Mexican coffees are known for being light to medium in body with mild acidity and good balance. But because the often lack the richness and body many buyers look for, Mexican coffees were traditionally used in blends and as a flavoring base. Today  Mexico , like many other Central and South American countries is gaining new attention for its single origin, fair-trade and organic coffees. Some of this is due in part to the Mexican Coffee Council which has been working to increase Mexican coffee’s reputation by implementing an official quality certification program. This is also partly due to consumers increased interest in high-quality single-origin coffees. “We’ve seen the same things happening in  Mexico  that we’ve seen in other regions,” says Andrew Miller, president of Café Imports. “People have started understanding the uniqueness of different regions.  Mexico  has recognized that it has different regions and each region has its own flavor.” Mexico  also has a long history of offering organic and fair-trade coffees, something that helps set it apart from other newer-to-the-fold countries.

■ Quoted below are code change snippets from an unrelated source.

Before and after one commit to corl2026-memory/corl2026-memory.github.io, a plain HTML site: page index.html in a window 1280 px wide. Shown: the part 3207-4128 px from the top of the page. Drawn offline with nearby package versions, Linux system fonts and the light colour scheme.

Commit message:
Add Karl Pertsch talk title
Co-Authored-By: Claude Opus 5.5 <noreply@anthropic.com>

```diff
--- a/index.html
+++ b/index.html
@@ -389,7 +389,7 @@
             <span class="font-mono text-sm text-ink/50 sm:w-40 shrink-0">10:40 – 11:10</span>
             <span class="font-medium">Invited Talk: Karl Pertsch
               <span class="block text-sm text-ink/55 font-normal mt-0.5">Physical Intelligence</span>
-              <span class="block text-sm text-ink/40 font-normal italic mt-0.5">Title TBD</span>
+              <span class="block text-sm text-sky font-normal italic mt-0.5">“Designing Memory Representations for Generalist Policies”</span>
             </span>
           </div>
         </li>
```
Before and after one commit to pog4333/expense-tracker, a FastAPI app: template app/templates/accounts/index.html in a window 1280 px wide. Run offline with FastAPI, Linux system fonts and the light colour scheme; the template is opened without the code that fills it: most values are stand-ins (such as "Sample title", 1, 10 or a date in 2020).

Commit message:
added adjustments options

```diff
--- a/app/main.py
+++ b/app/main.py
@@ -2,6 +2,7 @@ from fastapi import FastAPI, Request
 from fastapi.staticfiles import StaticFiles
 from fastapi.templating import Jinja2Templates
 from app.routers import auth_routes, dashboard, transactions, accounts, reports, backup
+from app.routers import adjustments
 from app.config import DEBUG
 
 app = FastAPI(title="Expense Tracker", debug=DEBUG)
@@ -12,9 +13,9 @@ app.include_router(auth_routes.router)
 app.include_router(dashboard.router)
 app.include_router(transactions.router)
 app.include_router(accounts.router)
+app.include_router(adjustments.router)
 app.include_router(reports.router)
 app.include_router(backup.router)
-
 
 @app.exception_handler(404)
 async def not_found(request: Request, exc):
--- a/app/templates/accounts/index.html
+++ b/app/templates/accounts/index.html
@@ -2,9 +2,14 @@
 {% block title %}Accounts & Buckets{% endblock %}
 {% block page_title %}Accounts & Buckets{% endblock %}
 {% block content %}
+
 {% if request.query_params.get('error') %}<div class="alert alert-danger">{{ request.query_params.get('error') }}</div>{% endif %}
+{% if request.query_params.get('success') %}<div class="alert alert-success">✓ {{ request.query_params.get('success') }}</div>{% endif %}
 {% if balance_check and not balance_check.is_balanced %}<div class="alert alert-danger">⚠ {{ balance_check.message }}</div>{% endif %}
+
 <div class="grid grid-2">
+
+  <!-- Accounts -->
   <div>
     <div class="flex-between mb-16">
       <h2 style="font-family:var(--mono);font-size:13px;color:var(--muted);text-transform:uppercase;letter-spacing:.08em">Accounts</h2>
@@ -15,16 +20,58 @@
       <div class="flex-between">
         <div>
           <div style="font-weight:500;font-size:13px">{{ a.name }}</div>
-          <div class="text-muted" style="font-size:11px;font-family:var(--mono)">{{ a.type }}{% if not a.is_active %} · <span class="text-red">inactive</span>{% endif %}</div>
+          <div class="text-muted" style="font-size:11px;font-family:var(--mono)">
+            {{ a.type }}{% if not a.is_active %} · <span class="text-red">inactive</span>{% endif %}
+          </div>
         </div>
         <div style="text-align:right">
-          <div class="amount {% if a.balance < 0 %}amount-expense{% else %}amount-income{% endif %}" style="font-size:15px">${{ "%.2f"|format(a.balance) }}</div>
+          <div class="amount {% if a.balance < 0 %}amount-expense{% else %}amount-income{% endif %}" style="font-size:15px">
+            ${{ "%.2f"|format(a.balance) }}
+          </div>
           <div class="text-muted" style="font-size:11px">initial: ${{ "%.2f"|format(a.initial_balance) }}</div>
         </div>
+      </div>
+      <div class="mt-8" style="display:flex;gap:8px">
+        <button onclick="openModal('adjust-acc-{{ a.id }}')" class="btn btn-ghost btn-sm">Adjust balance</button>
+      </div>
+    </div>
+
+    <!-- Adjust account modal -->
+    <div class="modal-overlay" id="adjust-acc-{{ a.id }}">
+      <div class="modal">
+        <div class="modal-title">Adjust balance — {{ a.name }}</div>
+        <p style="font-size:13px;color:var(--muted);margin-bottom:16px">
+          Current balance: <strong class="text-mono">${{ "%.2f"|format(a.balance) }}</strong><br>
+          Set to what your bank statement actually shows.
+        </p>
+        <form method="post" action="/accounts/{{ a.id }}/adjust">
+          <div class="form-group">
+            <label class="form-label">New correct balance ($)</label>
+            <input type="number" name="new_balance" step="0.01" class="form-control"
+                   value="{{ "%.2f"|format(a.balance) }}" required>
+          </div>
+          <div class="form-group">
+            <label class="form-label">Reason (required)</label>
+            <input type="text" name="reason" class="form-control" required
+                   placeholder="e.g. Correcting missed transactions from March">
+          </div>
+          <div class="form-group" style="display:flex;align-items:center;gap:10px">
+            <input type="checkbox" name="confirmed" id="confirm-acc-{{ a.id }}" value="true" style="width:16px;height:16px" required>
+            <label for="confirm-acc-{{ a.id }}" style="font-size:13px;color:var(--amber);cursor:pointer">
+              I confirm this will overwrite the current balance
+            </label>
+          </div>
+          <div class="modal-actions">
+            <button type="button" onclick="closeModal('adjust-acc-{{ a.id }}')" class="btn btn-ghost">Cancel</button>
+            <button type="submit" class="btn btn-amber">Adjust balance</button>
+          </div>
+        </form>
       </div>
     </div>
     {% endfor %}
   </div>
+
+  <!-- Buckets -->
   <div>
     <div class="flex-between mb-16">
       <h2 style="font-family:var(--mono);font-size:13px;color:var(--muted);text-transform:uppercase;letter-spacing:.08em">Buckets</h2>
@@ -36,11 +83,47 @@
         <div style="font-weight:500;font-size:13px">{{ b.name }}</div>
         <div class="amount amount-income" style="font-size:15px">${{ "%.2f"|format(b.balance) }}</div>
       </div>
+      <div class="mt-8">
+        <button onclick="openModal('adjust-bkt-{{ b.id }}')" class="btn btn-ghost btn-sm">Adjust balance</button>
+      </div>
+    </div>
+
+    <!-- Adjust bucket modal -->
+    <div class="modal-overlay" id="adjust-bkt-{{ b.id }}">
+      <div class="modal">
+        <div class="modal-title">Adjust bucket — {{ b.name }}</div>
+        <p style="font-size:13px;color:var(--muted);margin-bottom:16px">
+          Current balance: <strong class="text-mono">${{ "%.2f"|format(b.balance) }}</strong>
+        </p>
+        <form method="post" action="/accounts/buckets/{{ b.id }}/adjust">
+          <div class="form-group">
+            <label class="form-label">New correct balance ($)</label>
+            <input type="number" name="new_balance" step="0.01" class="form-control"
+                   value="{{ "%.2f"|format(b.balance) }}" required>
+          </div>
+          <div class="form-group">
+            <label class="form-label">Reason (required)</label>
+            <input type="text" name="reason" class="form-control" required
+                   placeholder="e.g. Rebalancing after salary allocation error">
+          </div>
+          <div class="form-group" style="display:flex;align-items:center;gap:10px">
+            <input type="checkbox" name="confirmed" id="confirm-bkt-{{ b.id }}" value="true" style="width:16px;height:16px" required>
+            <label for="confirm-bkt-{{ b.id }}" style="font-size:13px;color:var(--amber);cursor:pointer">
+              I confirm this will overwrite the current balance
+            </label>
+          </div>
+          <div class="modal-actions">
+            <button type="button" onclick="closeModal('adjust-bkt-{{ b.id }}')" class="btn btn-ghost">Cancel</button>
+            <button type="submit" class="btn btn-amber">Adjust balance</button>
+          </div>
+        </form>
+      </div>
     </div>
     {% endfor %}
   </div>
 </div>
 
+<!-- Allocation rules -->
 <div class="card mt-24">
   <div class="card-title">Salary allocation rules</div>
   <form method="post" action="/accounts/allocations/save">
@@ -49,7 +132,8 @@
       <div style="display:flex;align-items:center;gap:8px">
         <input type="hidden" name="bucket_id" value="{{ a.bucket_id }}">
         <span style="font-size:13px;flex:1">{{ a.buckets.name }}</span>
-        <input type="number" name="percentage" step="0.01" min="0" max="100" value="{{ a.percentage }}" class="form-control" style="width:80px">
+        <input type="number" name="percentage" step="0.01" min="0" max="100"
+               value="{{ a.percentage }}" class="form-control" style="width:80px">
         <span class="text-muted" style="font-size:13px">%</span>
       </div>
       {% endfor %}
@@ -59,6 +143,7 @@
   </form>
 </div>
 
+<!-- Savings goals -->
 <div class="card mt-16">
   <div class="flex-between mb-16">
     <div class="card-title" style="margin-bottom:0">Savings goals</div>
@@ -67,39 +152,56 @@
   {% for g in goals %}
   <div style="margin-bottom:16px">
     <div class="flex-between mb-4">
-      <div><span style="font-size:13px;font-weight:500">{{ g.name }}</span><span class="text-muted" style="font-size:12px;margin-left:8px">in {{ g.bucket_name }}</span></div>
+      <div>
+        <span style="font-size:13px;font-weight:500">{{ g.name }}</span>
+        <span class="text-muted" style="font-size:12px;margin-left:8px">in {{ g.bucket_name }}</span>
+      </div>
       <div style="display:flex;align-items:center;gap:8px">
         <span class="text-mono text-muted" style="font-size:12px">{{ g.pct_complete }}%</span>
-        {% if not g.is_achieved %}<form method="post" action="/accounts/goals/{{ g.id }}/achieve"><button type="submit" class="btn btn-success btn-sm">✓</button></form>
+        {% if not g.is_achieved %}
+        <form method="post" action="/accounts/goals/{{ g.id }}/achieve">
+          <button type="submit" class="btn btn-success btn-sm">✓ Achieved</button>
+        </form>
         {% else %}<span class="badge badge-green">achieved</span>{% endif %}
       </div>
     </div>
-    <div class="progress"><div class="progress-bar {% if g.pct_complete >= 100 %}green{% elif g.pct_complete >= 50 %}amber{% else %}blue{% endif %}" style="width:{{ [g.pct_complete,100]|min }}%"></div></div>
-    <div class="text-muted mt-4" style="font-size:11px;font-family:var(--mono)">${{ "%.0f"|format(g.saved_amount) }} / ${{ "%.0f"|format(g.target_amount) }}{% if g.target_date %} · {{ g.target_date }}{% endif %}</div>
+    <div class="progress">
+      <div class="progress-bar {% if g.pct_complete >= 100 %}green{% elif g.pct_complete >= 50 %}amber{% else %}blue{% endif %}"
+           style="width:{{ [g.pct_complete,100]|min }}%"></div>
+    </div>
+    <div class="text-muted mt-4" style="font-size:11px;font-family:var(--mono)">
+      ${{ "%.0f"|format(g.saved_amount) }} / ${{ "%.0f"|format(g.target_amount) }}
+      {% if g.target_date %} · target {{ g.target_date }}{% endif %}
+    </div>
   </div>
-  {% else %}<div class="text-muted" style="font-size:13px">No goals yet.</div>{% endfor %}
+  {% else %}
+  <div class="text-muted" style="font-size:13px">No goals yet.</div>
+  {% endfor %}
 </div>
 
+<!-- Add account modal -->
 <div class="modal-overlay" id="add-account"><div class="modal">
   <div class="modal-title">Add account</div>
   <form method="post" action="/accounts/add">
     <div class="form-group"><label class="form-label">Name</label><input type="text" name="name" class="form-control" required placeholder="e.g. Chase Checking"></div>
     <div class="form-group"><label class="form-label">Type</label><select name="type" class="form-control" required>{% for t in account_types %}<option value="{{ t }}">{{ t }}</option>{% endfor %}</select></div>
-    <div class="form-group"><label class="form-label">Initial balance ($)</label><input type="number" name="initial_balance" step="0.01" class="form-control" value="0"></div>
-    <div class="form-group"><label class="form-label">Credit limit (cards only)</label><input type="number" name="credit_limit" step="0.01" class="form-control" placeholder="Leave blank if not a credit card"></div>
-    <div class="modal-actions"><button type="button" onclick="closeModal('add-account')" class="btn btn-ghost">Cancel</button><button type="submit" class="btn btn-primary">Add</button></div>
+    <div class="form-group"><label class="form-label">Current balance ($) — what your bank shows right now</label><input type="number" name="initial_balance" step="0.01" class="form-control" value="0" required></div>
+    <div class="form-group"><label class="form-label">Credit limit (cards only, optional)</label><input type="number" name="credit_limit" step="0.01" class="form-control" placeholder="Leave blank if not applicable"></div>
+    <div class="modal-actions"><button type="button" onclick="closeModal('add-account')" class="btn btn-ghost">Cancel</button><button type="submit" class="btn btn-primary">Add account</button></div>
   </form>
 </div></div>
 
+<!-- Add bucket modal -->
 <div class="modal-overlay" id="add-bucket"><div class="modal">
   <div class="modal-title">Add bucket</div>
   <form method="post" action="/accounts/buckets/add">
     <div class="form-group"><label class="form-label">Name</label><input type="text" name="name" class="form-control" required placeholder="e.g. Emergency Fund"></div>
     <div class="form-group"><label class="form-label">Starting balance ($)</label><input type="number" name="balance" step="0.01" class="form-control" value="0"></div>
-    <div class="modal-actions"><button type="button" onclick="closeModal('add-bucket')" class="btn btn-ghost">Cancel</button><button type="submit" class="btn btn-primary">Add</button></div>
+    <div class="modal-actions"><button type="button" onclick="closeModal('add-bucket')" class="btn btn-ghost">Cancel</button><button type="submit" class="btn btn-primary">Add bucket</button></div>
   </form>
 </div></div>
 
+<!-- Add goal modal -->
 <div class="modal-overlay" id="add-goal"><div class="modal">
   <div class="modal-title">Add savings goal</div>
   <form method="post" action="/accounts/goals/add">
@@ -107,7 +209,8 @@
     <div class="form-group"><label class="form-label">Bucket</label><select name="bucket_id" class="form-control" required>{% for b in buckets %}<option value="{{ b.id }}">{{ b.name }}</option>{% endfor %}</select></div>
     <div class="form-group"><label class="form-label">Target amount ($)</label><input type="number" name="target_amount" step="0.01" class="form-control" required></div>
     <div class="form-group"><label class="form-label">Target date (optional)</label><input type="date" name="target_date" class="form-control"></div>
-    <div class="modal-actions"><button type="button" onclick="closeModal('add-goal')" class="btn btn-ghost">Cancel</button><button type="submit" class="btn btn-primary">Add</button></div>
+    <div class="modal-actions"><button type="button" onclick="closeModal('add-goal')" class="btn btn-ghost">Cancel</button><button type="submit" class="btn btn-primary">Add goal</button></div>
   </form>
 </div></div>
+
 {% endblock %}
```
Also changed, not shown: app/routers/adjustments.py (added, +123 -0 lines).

Currently  Mexico  is the main producer of organic coffee in the world according to the Mexican Coffee Council. “I think ( Mexico ) was one of the first countries doing organic and fair trade,” Miller says, “They were early on the roster of fair trade producers. Part of what happened had to do with the coffee crisis—people who wanted to stay in the game had to differentiate. Mexican coffee is also popular in the  United States  for one of the same reasons that coffee from  Hawaii  is popular. “ Mexico  is accessible,” says Miller, “It’s easy to get there and safe to go there.” And once people visit a place, they often purchase coffee from that place, regardless of taste or quality.

Growing Regions – ChiapasOaxacaVeracruzCoatepec
Altitude (Meters) – 800-1700
Cup Profile – Medium Body and Sweet
Language – Spanish, various Mayan, Nahuatl, and other regional indigenous languages
Coffee Production (lbs.) – 817,476,000
Exports (lbs.) – 575,256,000
Botanical Varieties – Bourbon, Typica, Mundo Nuevo, Catura, Maragogype
Wet Processed – Yes
Dry Processed – Yes